Coping with the mental health effects of financial stress

Coping with the mental health effects of financial stress

Financial stress is a common source of tension for individuals, couples & families at the moment. It is a topic which comes up regularly at the clinic during couples counselling & individual therapy, and we have noticed that it is coming up more and more as interest rates have soared, the cost of living has increased, and repayments on credit cards, lines of credit and mortgages have doubled, and in some cases tripled. So we wanted to open a discussion here about it.

Unsurprisingly, this is such an issue at the moment since the cost of living in GTA has been rising over the last few years. This has been driven by inflation, increased housing costs, and higher food prices. According to Statistics Canada, the inflation rate was 6.2% higher in January 2023 compared with 2022 and 4.2% in December 2021, up from 2.7% in December 2020.

Financial Stress and Mental Health

One of the biggest impacts that financial stress can have is on your mental health. The stress of not being able to pay bills, make ends meet, or cover unexpected expenses can lead to chronic stress, with well-documented impacts on health. Poverty-related stress is a well-researched area of Psychology, it has been shown time and time again that financial problems lead to a range of psychological problems such as anxiety, depression and an increase in aggression. It can also impact other areas of life such as relationship problems. 1.

Money provides access to food, water and shelter which is considered a basic, physiological need by Maslow. 2.  Any threat in this area whether it is perceived or actual, like the loss of a job for example, can have a big impact on a person’s mental health and as a consequence their emotions and behaviour. We have listed below some emotional & behavioural symptoms to watch out for. 
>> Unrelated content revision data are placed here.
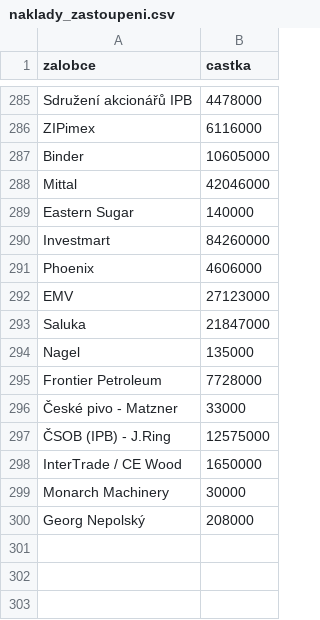
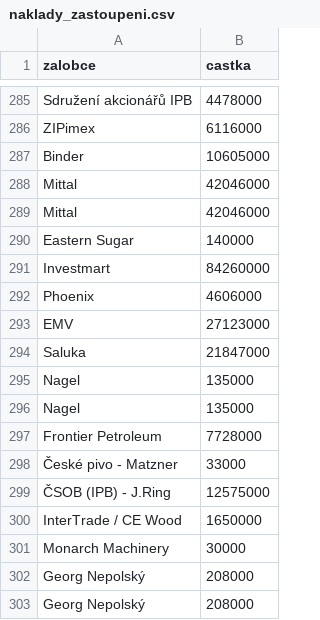
Before and after one commit to KosacekCZ/BubbleSort-GUI, a CSV file: csv/naklady_zastoupeni.csv, drawn as a sheet; only a part is shown, gaps mark what is left out; the diff names each change by its address in the sheet, - before the commit and + after, or states it on an @@ line.

```diff
--- a/csv/naklady_zastoupeni.csv
+++ b/csv/naklady_zastoupeni.csv
+row 289: Mittal | 42046000
+row 296: Nagel | 135000
+row 302: Georg Nepolský | 208000
```
Also changed, not shown: 3 other files.
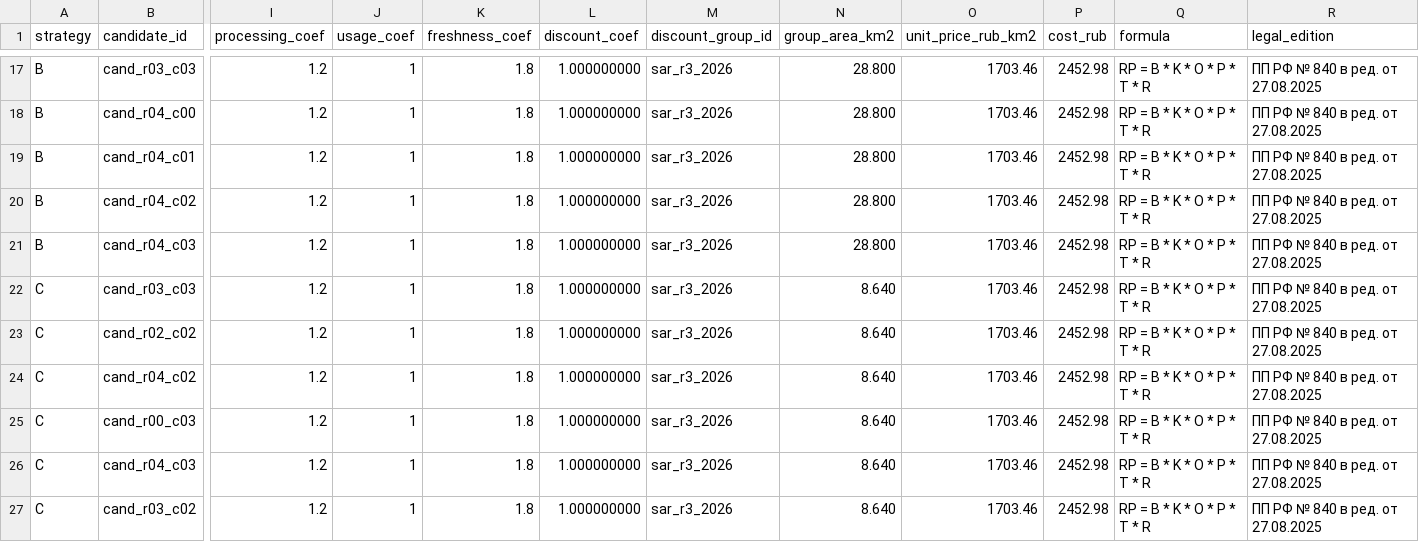
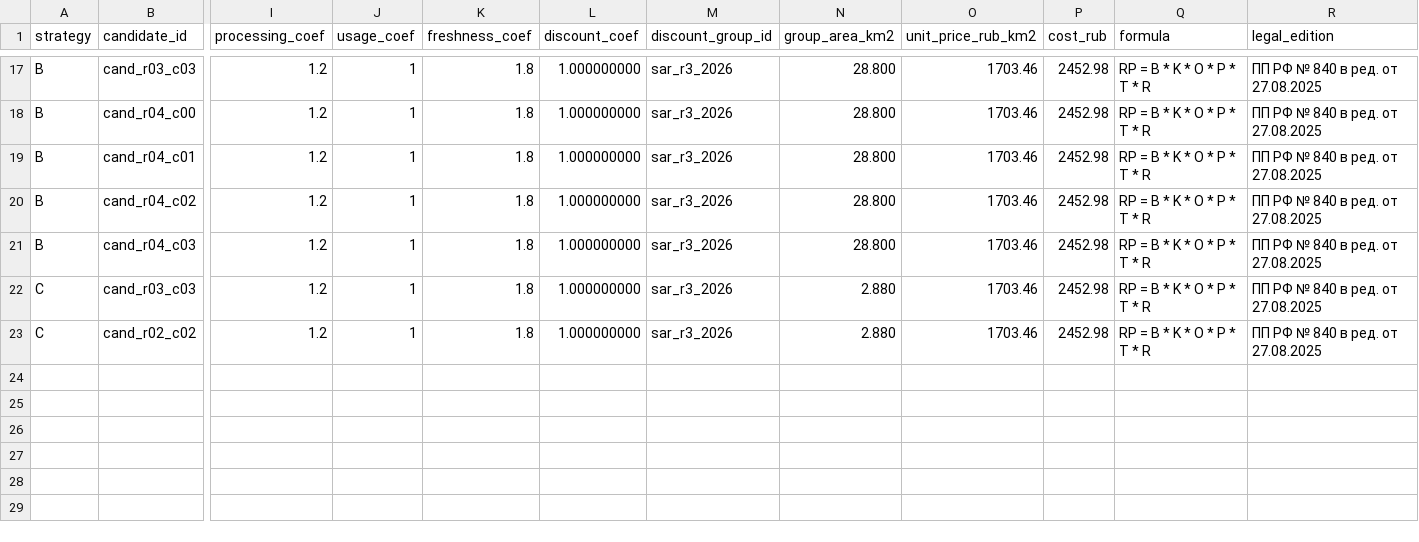
Before and after one commit to dimon0804/VODOPOL, a CSV file: outputs/20260926-Bolivia_103757-b6000/procurement_plan.csv (was outputs/20260926-Bolivia_103757-b20000/procurement_plan.csv), drawn as a sheet; only a part is shown, gaps mark what is left out; rows hold the shown columns only; the diff names each change by its address in the sheet, - before the commit and + after, or states it on an @@ line.

```diff
--- a/outputs/20260926-Bolivia_103757-b20000/procurement_plan.csv
+++ b/outputs/20260926-Bolivia_103757-b6000/procurement_plan.csv
-N22:N23 (group_area_km2): 8.640
+N22:N23 (group_area_km2): 2.880
-row 24: C | cand_r04_c02 | 1.2 | 1 | 1.8 | 1.000000000 | sar_r3_2026 | 8.640 | 1703.46 | 2452.98 | RP = B * K * O * P * T * R | ПП РФ № 840 в ред. от 27.08.2025
-row 25: C | cand_r00_c03 | 1.2 | 1 | 1.8 | 1.000000000 | sar_r3_2026 | 8.640 | 1703.46 | 2452.98 | RP = B * K * O * P * T * R | ПП РФ № 840 в ред. от 27.08.2025
-row 26: C | cand_r04_c03 | 1.2 | 1 | 1.8 | 1.000000000 | sar_r3_2026 | 8.640 | 1703.46 | 2452.98 | RP = B * K * O * P * T * R | ПП РФ № 840 в ред. от 27.08.2025
-row 27: C | cand_r03_c02 | 1.2 | 1 | 1.8 | 1.000000000 | sar_r3_2026 | 8.640 | 1703.46 | 2452.98 | RP = B * K * O * P * T * R | ПП РФ № 840 в ред. от 27.08.2025
```
Also changed, not shown: 18 other files.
Emotional Symptoms

  • Low Mood: Feeling low, sad, and blue. Not wanting to take part in the things which used to make you feel happy and finding even basic tasks difficult to carry out.
  • Helplessness: Feeling like there is no hope in the situation and there is no point in trying to fix or resolve anything. 
  • Overwhelm: Busy thoughts and an overactive mind as well as a feeling like everything is piling up on top of you and it’s just too much to handle.
  • Fear: Feeling fearful of the situation and what might happen in the future, imagining worst-case scenarios which keep you stuck.
  • Shame: Carrying a feeling of shame with you and not wanting to tell anyone about the situation because you are so embarrassed to have got yourself in this position. 
  • Anxiety: Anxious thoughts about the future and what might come, you might experience racing thoughts, fast breathing and panic attacks.
  • Depression: Feeling low and down and unmotivated to do anything about the situation. 
  • Irritability or moodiness: Financial stress can make people irritable, short-tempered, or easily frustrated.

Behavioural Symptoms 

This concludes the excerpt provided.